**WORK ITEM:** From the material below, copy every line in which the word "diff" occurs.

**INPUT MATERIAL:**

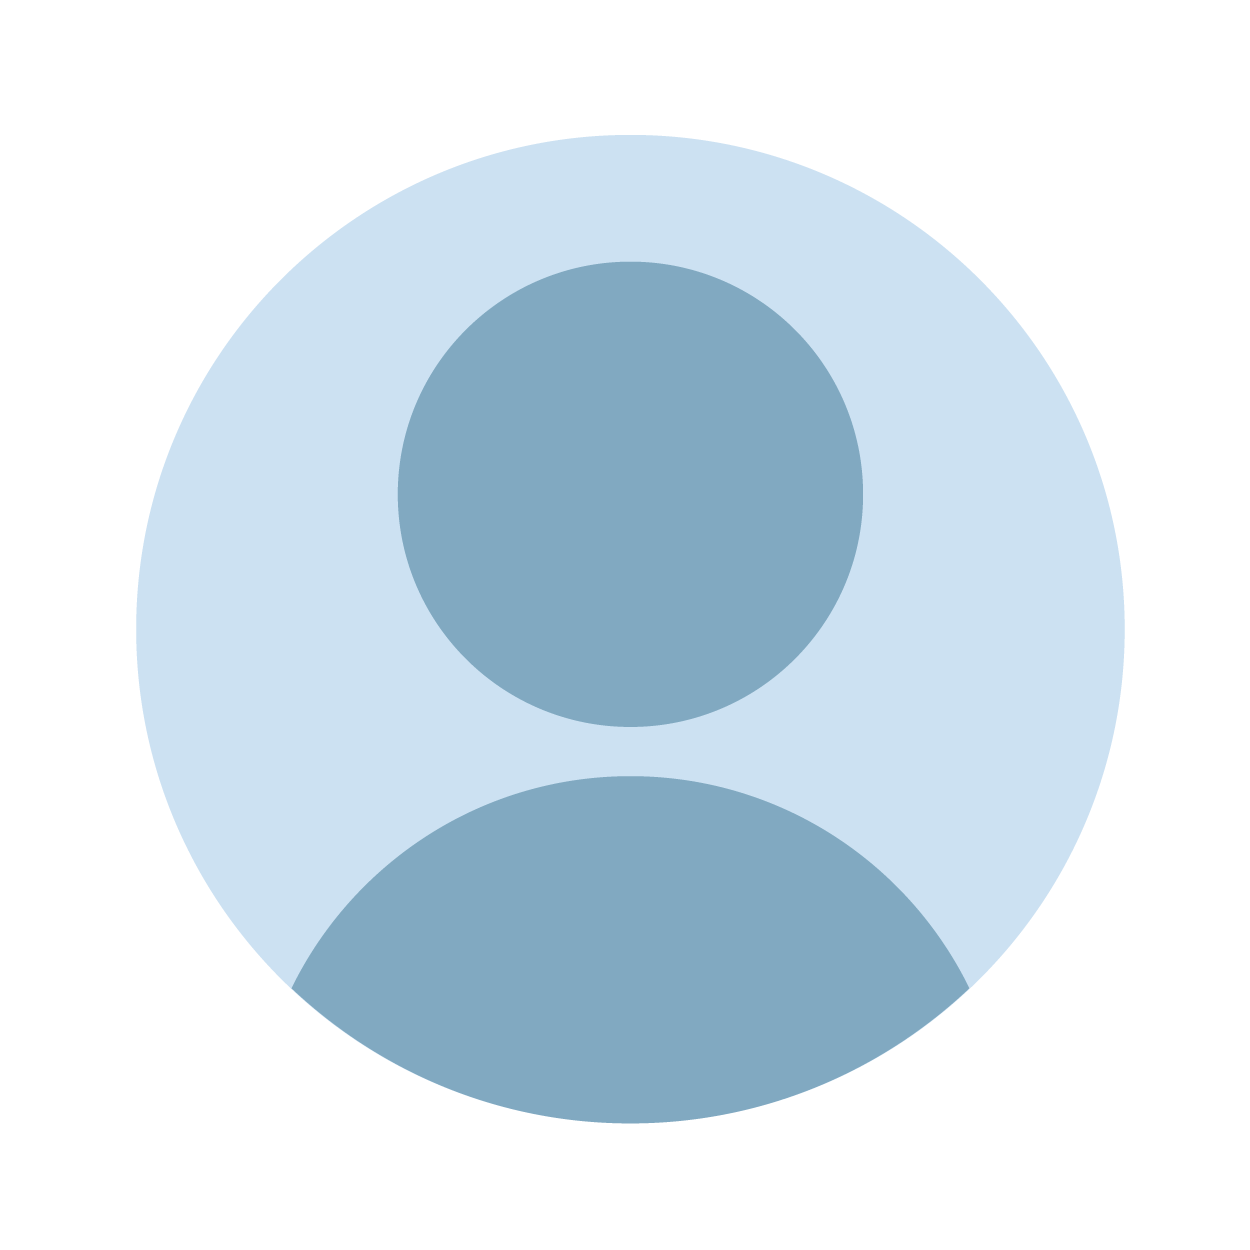
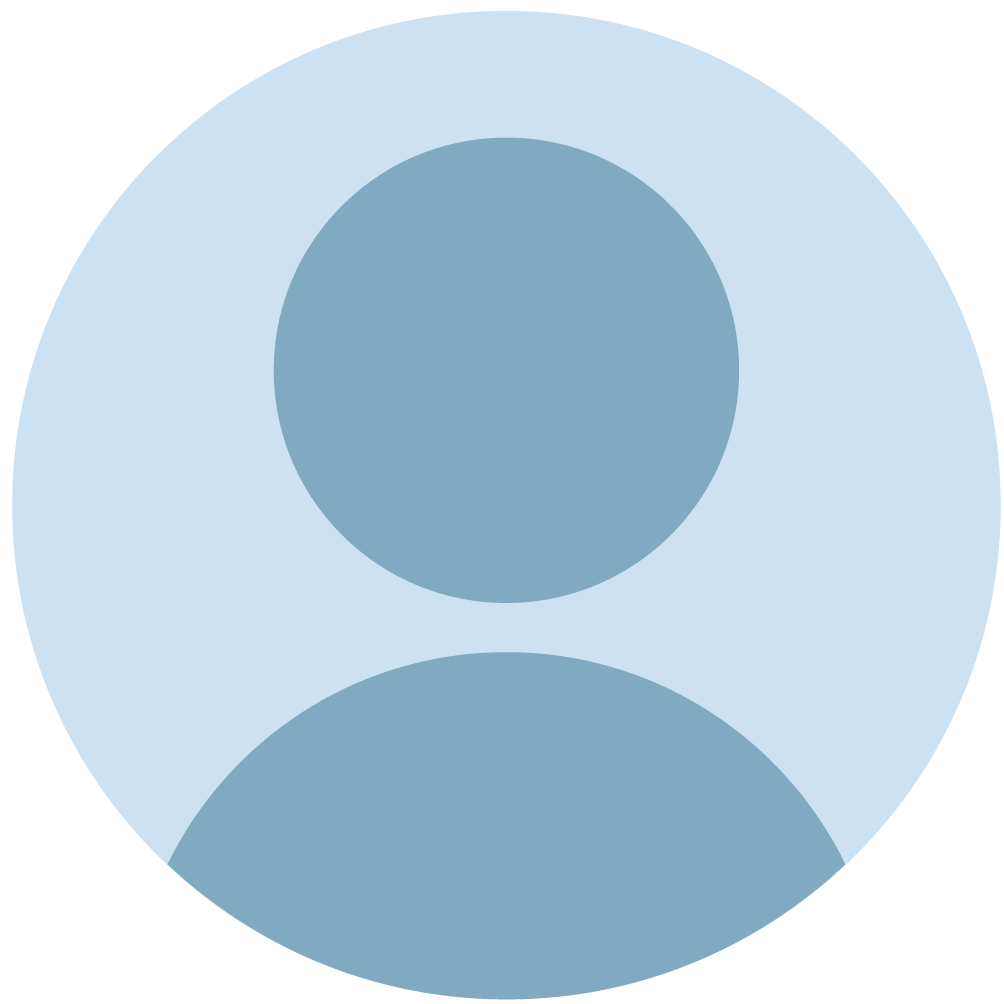
フロントの微調整など

diff --git a/app/assets/stylesheets/_cafeteria-index.scss b/app/assets/stylesheets/_cafeteria-index.scss
@@ -1,11 +1,7 @@
 $text: "ヒラギノ丸ゴ Pro W4","ヒラギノ丸ゴ Pro","Hiragino Maru Gothic Pro","ヒラギノ角ゴ Pro W3","Hiragino Kaku Gothic Pro","HG丸ｺﾞｼｯｸM-PRO","HGMaruGothicMPRO";
 
-.content-image {
-  .content-image__box {
-    border-radius: 8px;
-  }
-}
-.content-bottom {
+
+.card-content {
   .cafeteria-name a {
     font-family: $text;
     color: #432;
@@ -13,16 +9,17 @@ $text: "ヒラギノ丸ゴ Pro W4","ヒラギノ丸ゴ Pro","Hiragino Maru Gothi
   .cafeteria-name a:hover {
     color: #0bd;
   }
+  .media--userName {
+    margin-top: 12px;
+  }
+  .media--userName a {
+    color: #432;
+    font-family: $text;
+  }
+  .media--userName a:hover {
+    color: #0bd;
+  }
   .detail {
-    display: flex;
-    .detail--userName a {
-      color: #432;
-      margin-right: 15px;
-      font-family: $text;
-    }
-    .detail--userName a:hover {
-      color: #0bd;
-    }
     .detail--date {
       color: #432;
     }
@@ -40,3 +37,4 @@ $text: "ヒラギノ丸ゴ Pro W4","ヒラギノ丸ゴ Pro","Hiragino Maru Gothi
   border: 1px solid rgba(0,0,0,0.125);
   border-radius: 0.25rem;
 }
+

diff --git a/app/assets/stylesheets/_header.scss b/app/assets/stylesheets/_header.scss
@@ -56,8 +56,12 @@ $header-text: "ヒラギノ丸ゴ Pro W4","ヒラギノ丸ゴ Pro","Hiragino Mar
   height: 28px;
   position: relative;
 }
-.header-image {
-  margin-right: 5px;
-  width: 40px;
-  height: 40px;
+
+.current-username {
+  margin-left: 5px;
+}
+
+
+.profile-image {
+  border-radius: 50%;
 }

diff --git a/app/assets/stylesheets/application.scss b/app/assets/stylesheets/application.scss
@@ -26,6 +26,7 @@
 @import "flash-messages";
 @import "cafeterias-form";
 @import "cafeteria-index";
+@import "cafeteria-show";
 
 // .content_cafeteria {
 //   width: 20%;

diff --git a/app/assets/stylesheets/_cafeteria-show.scss b/app/assets/stylesheets/_cafeteria-show.scss
@@ -1,0 +1,7 @@
+.table.is-narrow th {
+  padding: 0.5em 0.5em;
+}
+
+.table.is-narrow td {
+  padding: 0.5em 0.5em;
+}

diff --git a/app/controllers/top_controller.rb b/app/controllers/top_controller.rb
@@ -1,2 +1,5 @@
 class TopController < ApplicationController
+  # def index
+  #   @user = User.all
+  # end
 end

**THE ANSWER:**
diff --git a/app/assets/stylesheets/_cafeteria-index.scss b/app/assets/stylesheets/_cafeteria-index.scss
diff --git a/app/assets/stylesheets/_header.scss b/app/assets/stylesheets/_header.scss
diff --git a/app/assets/stylesheets/application.scss b/app/assets/stylesheets/application.scss
diff --git a/app/assets/stylesheets/_cafeteria-show.scss b/app/assets/stylesheets/_cafeteria-show.scss
diff --git a/app/controllers/top_controller.rb b/app/controllers/top_controller.rb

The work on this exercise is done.